» **Dataset content**
'''
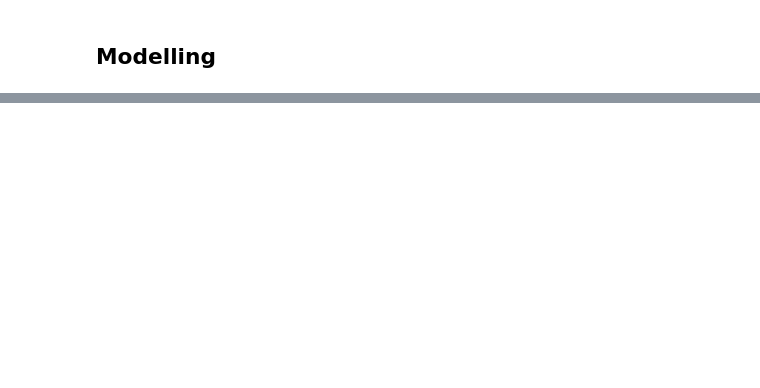
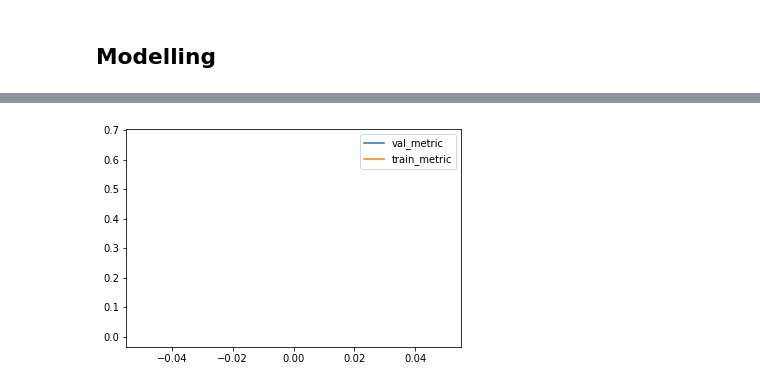
Before and after one commit to mormoassaf/ml-2022, a Jupyter notebook: main.ipynb, the cells around one changed output, grey strips where cells are left out. Drawn from its saved outputs; the diff is of its cells as text; code cells hidden in the pictures; blank space fills up the shorter version.

Commit message:
model works

```diff
--- a/main.ipynb
+++ b/main.ipynb
@@ -172,12 +191,14 @@ plot_sample(left[0], right[0], score)
 ## Modelling
 # %%
 from model import SiameseNetwork
+from torch.nn import CosineEmbeddingLoss, CrossEntropyLoss
 from losses import ContrastiveLoss
-from torch.nn import CosineEmbeddingLoss
+from torchmetrics.classification import BinaryF1Score
 import tqdm
 
 model = SiameseNetwork().to(device)
-criterion = CosineEmbeddingLoss().to(device)
+criterion = ContrastiveLoss().to(device)
+metric = BinaryF1Score().to(device)
 optimizer = torch.optim.Adam(model.parameters(), lr=1e-4)
 
 f"{sum(p.numel() for p in model.parameters() if p.requires_grad)} trainable parameters"
@@ -186,6 +207,6 @@ f"{sum(p.numel() for p in model.parameters() if p.requires_grad)} trainable para
 # %%
-N = 100
+N = 300
 train_loader = DataLoader(train_ds, batch_size=256, shuffle=True)
 val_loader = DataLoader(val_ds, batch_size=256, shuffle=True)
-print(len(train_loader.dataset))
+print(len(train_loader.dataset), len(val_loader.dataset))
 # %% [output]
@@ -229,0 +214,80 @@ Epoch 13, batch 46, batch_loss 0.034
+# %%
+# Compute F1 score metric
+def compute_metric(model, metric=BinaryF1Score(), loader=None):
+    model.eval()
+    criterion = ContrastiveLoss()
+    if loader is None:
+        loader = val_loader
+
+    running_loss = 0.0
+    running_metric = 0.0
+    compare = torch.nn.CosineSimilarity(dim=1)
+    with torch.no_grad():
+        for i, (left, right, score) in tqdm.tqdm(enumerate(loader), total=len(loader)):
+            left = left.to(device)
+            right = right.to(device)
+            score = score.to(device)
+            out0, out1 = model(left, right)
+            loss = criterion(out0, out1, 1-score)
+            running_loss += loss.item()
+
+            similarities = model.compare_embeddings(out0, out1)
+            # Compute cosine similarity
+            running_metric += metric(score, (similarities < 0.5).float()).item()
+
+    return running_loss/len(loader), running_metric/len(loader)
+
+val_losses = []
+train_losses = []
+val_metrics = []
+train_metrics = []
+best_metric = 0
+
+
+for epoch in range(N):
+    model.train()
+    running_epoch_loss = 0.0
+    running_epoch_metric = 0.0
+
+    for i, (left, right, score) in tqdm.tqdm(enumerate(train_loader), total=len(train_loader)):
+
+        left = left.to(device)
+        right = right.to(device)
+        score = score.to(device)
+        # Runtime augmentation
+        left = transform(left)
+        right = transform(right)
+
+        optimizer.zero_grad()
+        out0, out1 = model(left, right)
+        loss = criterion(out0, out1, 1-score)
+        running_epoch_loss += loss.item()
+        loss.backward()
+        optimizer.step()
+
+        similarities = model.compare_embeddings(out0, out1)
+
+        # Compute cosine similarity
+        running_epoch_metric += metric(score, (similarities < 0.5).float()).item()
+
+    # Epoch complete
+    val_loss, val_metric = compute_metric(model, loader=val_loader, metric=metric)
+    train_loss, train_metric = running_epoch_loss/len(train_loader), running_epoch_metric/len(train_loader)
+    print(f"Epoch {epoch+1}/{N}, epoch_loss {train_loss:.3f}, epoch_metric={train_metric:.3f}, val_loss {val_loss:.3f}, val_metric {val_metric:.3f}")
+
+    val_losses.append(val_loss)
+    train_losses.append(train_loss)
+    val_metrics.append(val_metric)
+    train_metrics.append(train_metric)
+
+    if val_metric >= best_metric:
+        best_metric = val_metric
+        torch.save(model.state_dict(), "bestmodel2.pt")
+
+    # plt.plot(val_losses, label="val_loss")
+    # plt.plot(train_losses, label="train_loss")
+    plt.plot(val_metrics, label="val_metric")
+    plt.plot(train_metrics, label="train_metric")
+    plt.legend()
+    plt.show()
+# %% [output]
@@ -229,0 +295 @@ Epoch 13, batch 46, batch_loss 0.034
+[figure, added]
```
Also changed, not shown: parts of 14 cells of this notebook, 3 other files.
'''
» **Instructions for the task**
Scan the listing for the string "import" and copy every line that carries it.

» **Task output**
 from model import SiameseNetwork
+from torch.nn import CosineEmbeddingLoss, CrossEntropyLoss
 from losses import ContrastiveLoss
-from torch.nn import CosineEmbeddingLoss
+from torchmetrics.classification import BinaryF1Score
 import tqdm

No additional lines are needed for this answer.